## Exercise aim:
Find each line in the records below that contains the word "drawable", and copy it out.

──────── Record excerpts ────────

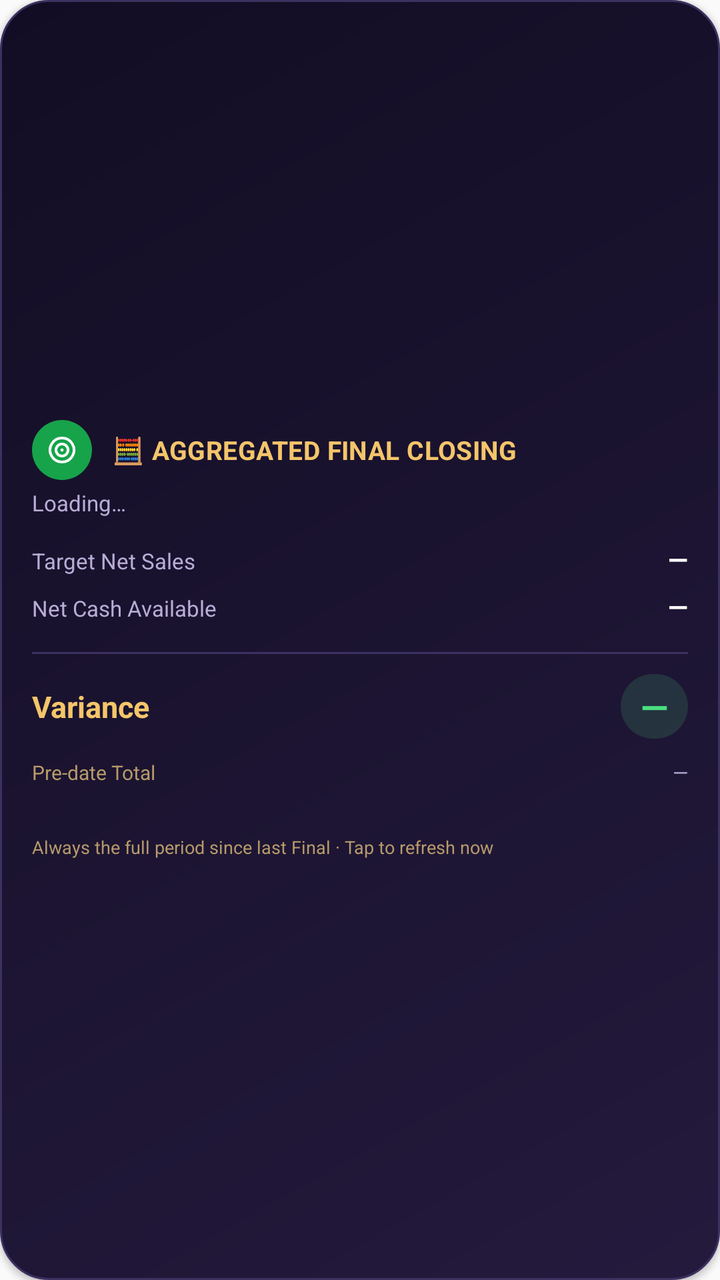
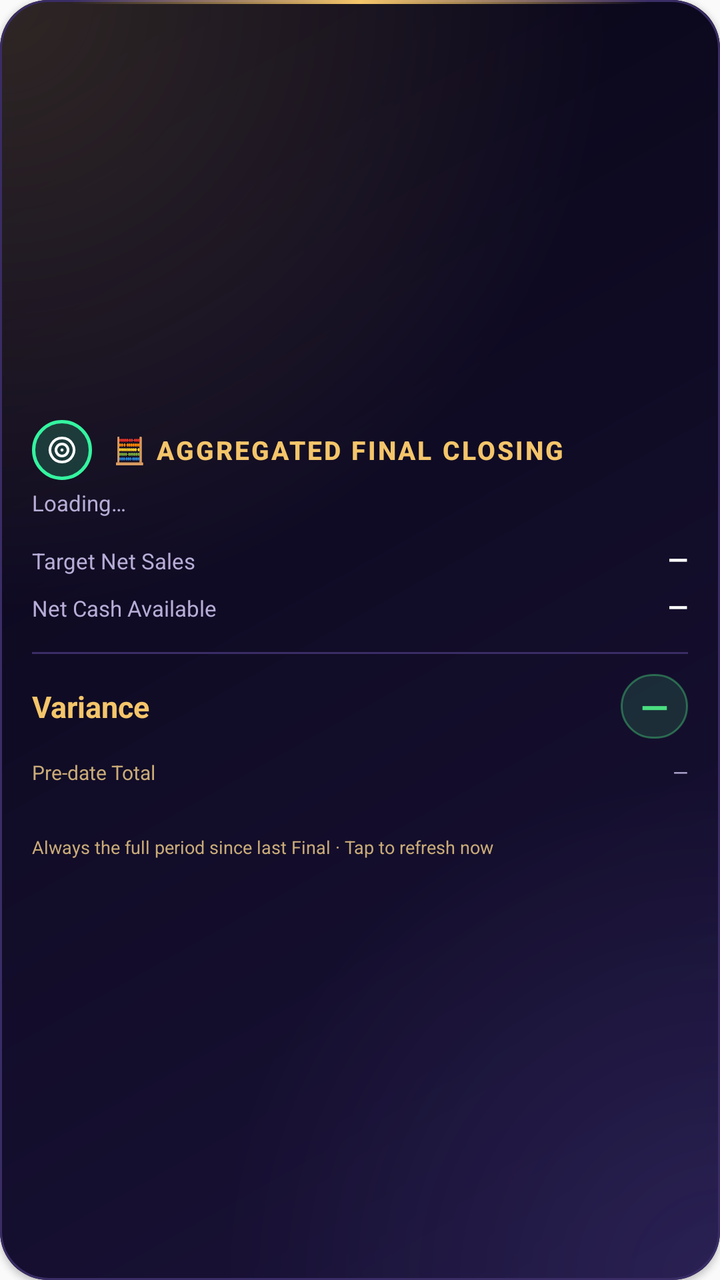

An Android layout rendered at two revisions. The XML below is the earlier revision; the diff shows what the commit changed to produce the second picture.
<!-- AndroidManifest.xml: application theme Theme.AppCompat.Light.NoActionBar -->
<!-- res/layout/widget_aggregated_final.xml -->
<?xml version="1.0" encoding="utf-8"?>
<LinearLayout xmlns:android="http://schemas.android.com/apk/res/android"
    android:layout_width="match_parent"
    android:layout_height="match_parent"
    android:orientation="vertical"
    android:gravity="center_vertical"
    android:background="@drawable/widget_amber_background"
    android:padding="16dp"
    android:elevation="2dp"
    android:id="@+id/agg_widget_root">

    <LinearLayout
        android:layout_width="match_parent"
        android:layout_height="wrap_content"
        android:orientation="horizontal"
        android:gravity="center_vertical">
        <FrameLayout
            android:layout_width="30dp"
            android:layout_height="30dp"
            android:background="@drawable/badge_circle_closing">
            <ImageView android:layout_width="16dp" android:layout_height="16dp"
                android:layout_gravity="center" android:src="@drawable/ic_target" />
        </FrameLayout>
        <TextView
            android:layout_width="0dp"
            android:layout_height="wrap_content"
            android:layout_weight="1"
            android:layout_marginStart="10dp"
            android:text="@string/agg_widget_title"
            android:textColor="@color/agg_gold"
            android:textStyle="bold"
            android:textSize="13sp"
            android:letterSpacing="0.01" />
    </LinearLayout>

    <TextView
        android:id="@+id/agg_subtitle"
        android:layout_width="match_parent"
        android:layout_height="wrap_content"
        android:layout_marginTop="4dp"
        android:layout_marginBottom="12dp"
        android:text="@string/agg_widget_loading"
        android:textColor="@color/agg_text_dim"
        android:textSize="11sp" />

    <LinearLayout
        android:layout_width="match_parent"
        android:layout_height="wrap_content"
        android:orientation="horizontal">
        <TextView
            android:layout_width="0dp" android:layout_height="wrap_content" android:layout_weight="1"
            android:text="@string/agg_label_target" android:textColor="@color/agg_text_dim" android:textSize="11sp" />
        <TextView android:id="@+id/agg_target" android:layout_width="wrap_content" android:layout_height="wrap_content"
            android:text="—" android:textColor="#FFFFFF" android:textStyle="bold" android:textSize="13sp" />
    </LinearLayout>

    <LinearLayout
        android:layout_width="match_parent"
        android:layout_height="wrap_content"
        android:orientation="horizontal"
        android:layout_marginTop="6dp">
        <TextView
            android:layout_width="0dp" android:layout_height="wrap_content" android:layout_weight="1"
            android:text="@string/agg_label_cash" android:textColor="@color/agg_text_dim" android:textSize="11sp" />
        <TextView android:id="@+id/agg_cash" android:layout_width="wrap_content" android:layout_height="wrap_content"
            android:text="—" android:textColor="#FFFFFF" android:textStyle="bold" android:textSize="13sp" />
    </LinearLayout>

    <TextView
        android:layout_width="match_parent"
        android:layout_height="1dp"
        android:layout_marginTop="14dp"
        android:layout_marginBottom="10dp"
        android:background="@color/agg_hairline" />

    <LinearLayout
        android:layout_width="match_parent"
        android:layout_height="wrap_content"
        android:orientation="horizontal"
        android:gravity="center_vertical">
        <TextView
            android:id="@+id/agg_variance_label"
            android:layout_width="0dp"
            android:layout_height="wrap_content"
            android:layout_weight="1"
            android:text="@string/agg_label_variance"
            android:textColor="@color/agg_gold"
            android:textStyle="bold"
            android:textSize="15sp" />
        <TextView
            android:id="@+id/agg_variance"
            android:layout_width="wrap_content"
            android:layout_height="wrap_content"
            android:background="@drawable/chip_agg_variance"
            android:paddingLeft="10dp"
            android:paddingRight="10dp"
            android:paddingTop="4dp"
            android:paddingBottom="4dp"
            android:text="—"
            android:textColor="@color/agg_mint"
            android:textStyle="bold"
            android:textSize="18sp" />
    </LinearLayout>

    <LinearLayout
        android:layout_width="match_parent"
        android:layout_height="wrap_content"
        android:orientation="horizontal"
        android:layout_marginTop="10dp">
        <TextView
            android:layout_width="0dp" android:layout_height="wrap_content" android:layout_weight="1"
            android:text="@string/agg_label_predate" android:textColor="@color/agg_gold_soft" android:textSize="10sp" />
        <TextView android:id="@+id/agg_predate" android:layout_width="wrap_content" android:layout_height="wrap_content"
            android:text="—" android:textColor="@color/agg_text_dim" android:textSize="10sp" />
    </LinearLayout>

    <TextView
        android:id="@+id/agg_synced_at"
        android:layout_width="match_parent"
        android:layout_height="wrap_content"
        android:layout_marginTop="10dp"
        android:text=""
        android:textColor="@color/agg_gold_soft"
        android:textSize="9sp" />

    <TextView
        android:layout_width="match_parent"
        android:layout_height="wrap_content"
        android:layout_marginTop="2dp"
        android:text="@string/agg_widget_footer"
        android:textColor="@color/agg_gold_soft"
        android:textSize="9sp" />

</LinearLayout>
<!-- resources referenced by this layout -->
<resources>
  <color name="agg_gold">#F4C56A</color>
  <color name="agg_gold_soft">#B79A6B</color>
  <color name="agg_hairline">#3C3160</color>
  <color name="agg_mint">#4ADE80</color>
  <color name="agg_text_dim">#B7ADD6</color>
  <!-- drawable badge_circle_closing (drawable) -->
  <?xml version="1.0" encoding="utf-8"?>
  <shape xmlns:android="http://schemas.android.com/apk/res/android" android:shape="oval">
      <solid android:color="@color/accent_closing" />
  </shape>
  <!-- drawable chip_agg_variance (drawable) -->
  <?xml version="1.0" encoding="utf-8"?>
  <shape xmlns:android="http://schemas.android.com/apk/res/android" android:shape="rectangle">
      <corners android:radius="20dp" />
      <solid android:color="#264ADE80" />
  </shape>
  <!-- drawable widget_amber_background (drawable) -->
  <?xml version="1.0" encoding="utf-8"?>
  <shape xmlns:android="http://schemas.android.com/apk/res/android"
      android:shape="rectangle">
      <corners android:radius="24dp" />
      <gradient
          android:angle="135"
          android:startColor="@color/agg_bg_top"
          android:endColor="@color/agg_bg_bottom"
          android:type="linear" />
      <stroke android:width="1dp" android:color="@color/agg_hairline" />
  </shape>
  <string name="agg_label_cash">Net Cash Available</string>
  <string name="agg_label_predate">Pre-date Total</string>
  <string name="agg_label_target">Target Net Sales</string>
  <string name="agg_label_variance">Variance</string>
  <string name="agg_widget_footer">Always the full period since last Final · Tap to refresh now</string>
  <string name="agg_widget_loading">Loading…</string>
  <string name="agg_widget_title">🧮 AGGREGATED FINAL CLOSING</string>
  <color name="accent_closing">#16A34A</color>
  <color name="agg_bg_top">#241A3D</color>
  <color name="agg_bg_bottom">#120D24</color>
  <!-- unchanged entries left out for length: 1 -->
</resources>

<!-- the commit's change to res/layout/widget_aggregated_final.xml (unified diff, before → after) -->
@@ -30,7 +30,7 @@
             android:textColor="@color/agg_gold"
             android:textStyle="bold"
             android:textSize="13sp"
-            android:letterSpacing="0.01" />
+            android:textAllCaps="true" android:letterSpacing="0.08" android:fontFamily="sans-serif-medium" />
     </LinearLayout>
 
     <TextView
<!-- resource entries referenced after the edit -->
@@ -1,33 +1,40 @@
 <!-- resources referenced by this layout -->
 <resources>
-  <color name="agg_gold">#F4C56A</color>
-  <color name="agg_gold_soft">#B79A6B</color>
-  <color name="agg_hairline">#3C3160</color>
-  <color name="agg_mint">#4ADE80</color>
-  <color name="agg_text_dim">#B7ADD6</color>
+  <color name="agg_gold">#FFF4C56A</color>
+  <color name="agg_gold_soft">#FFC9AB78</color>
+  <color name="agg_hairline">#FF3A2D66</color>
+  <color name="agg_mint">#FF4ADE80</color>
+  <color name="agg_text_dim">#FFB7ADD6</color>
   <!-- drawable badge_circle_closing (drawable) -->
   <?xml version="1.0" encoding="utf-8"?>
   <shape xmlns:android="http://schemas.android.com/apk/res/android" android:shape="oval">
-      <solid android:color="@color/accent_closing" />
+      <solid android:color="@color/accent_closing_soft" />
+      <stroke android:width="1.5dp" android:color="@color/accent_closing" />
   </shape>
   <!-- drawable chip_agg_variance (drawable) -->
   <?xml version="1.0" encoding="utf-8"?>
   <shape xmlns:android="http://schemas.android.com/apk/res/android" android:shape="rectangle">
       <corners android:radius="20dp" />
       <solid android:color="#264ADE80" />
+      <stroke android:width="1dp" android:color="#664ADE80" />
   </shape>
   <!-- drawable widget_amber_background (drawable) -->
   <?xml version="1.0" encoding="utf-8"?>
-  <shape xmlns:android="http://schemas.android.com/apk/res/android"
-      android:shape="rectangle">
-      <corners android:radius="24dp" />
-      <gradient
-          android:angle="135"
-          android:startColor="@color/agg_bg_top"
-          android:endColor="@color/agg_bg_bottom"
-          android:type="linear" />
-      <stroke android:width="1dp" android:color="@color/agg_hairline" />
-  </shape>
+  <layer-list xmlns:android="http://schemas.android.com/apk/res/android">
+      <item><shape android:shape="rectangle"><corners android:radius="24dp" />
+          <gradient android:angle="135" android:startColor="@color/agg_bg_top" android:endColor="@color/agg_bg_bottom" android:type="linear" /></shape></item>
+      <item><shape android:shape="rectangle"><corners android:radius="24dp" />
+          <gradient android:type="radial" android:gradientRadius="85%p" android:centerX="0.0" android:centerY="0.0"
+              android:startColor="@color/glow_gold_start" android:endColor="@color/glow_gold_end" /></shape></item>
+      <item><shape android:shape="rectangle"><corners android:radius="24dp" />
+          <gradient android:type="radial" android:gradientRadius="70%p" android:centerX="1.0" android:centerY="1.0"
+              android:startColor="@color/glow_violet_start" android:endColor="@color/glow_violet_end" /></shape></item>
+      <item><shape android:shape="rectangle"><corners android:radius="24dp" />
+          <stroke android:width="1dp" android:color="@color/agg_hairline" /></shape></item>
+      <item android:gravity="top" android:height="2dp" android:left="36dp" android:right="36dp">
+          <shape android:shape="rectangle"><corners android:radius="1dp" />
+              <gradient android:angle="0" android:startColor="@color/edge_gold_start" android:centerColor="@color/edge_gold_mid" android:endColor="@color/edge_gold_end" /></shape></item>
+  </layer-list>
   <string name="agg_label_cash">Net Cash Available</string>
   <string name="agg_label_predate">Pre-date Total</string>
   <string name="agg_label_target">Target Net Sales</string>
@@ -35,9 +42,17 @@
   <string name="agg_widget_footer">Always the full period since last Final · Tap to refresh now</string>
   <string name="agg_widget_loading">Loading…</string>
   <string name="agg_widget_title">🧮 AGGREGATED FINAL CLOSING</string>
-  <color name="accent_closing">#16A34A</color>
-  <color name="agg_bg_top">#241A3D</color>
-  <color name="agg_bg_bottom">#120D24</color>
+  <color name="accent_closing_soft">#2E34F5A0</color>
+  <color name="accent_closing">#FF34F5A0</color>
+  <color name="agg_bg_top">#FF1A1238</color>
+  <color name="agg_bg_bottom">#FF080616</color>
+  <color name="glow_gold_start">#2AF4C56A</color>
+  <color name="glow_gold_end">#00F4C56A</color>
+  <color name="glow_violet_start">#248B7CFF</color>
+  <color name="glow_violet_end">#008B7CFF</color>
+  <color name="edge_gold_start">#00F4C56A</color>
+  <color name="edge_gold_mid">#FFF4C56A</color>
+  <color name="edge_gold_end">#00FF9F5A</color>
   <!-- unchanged entries left out for length: 1 -->
 </resources>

────────

## Problem solution:
    android:background="@drawable/widget_amber_background"
            android:background="@drawable/badge_circle_closing">
                android:layout_gravity="center" android:src="@drawable/ic_target" />
            android:background="@drawable/chip_agg_variance"
  <!-- drawable badge_circle_closing (drawable) -->
  <!-- drawable chip_agg_variance (drawable) -->
  <!-- drawable widget_amber_background (drawable) -->
   <!-- drawable badge_circle_closing (drawable) -->
   <!-- drawable chip_agg_variance (drawable) -->
   <!-- drawable widget_amber_background (drawable) -->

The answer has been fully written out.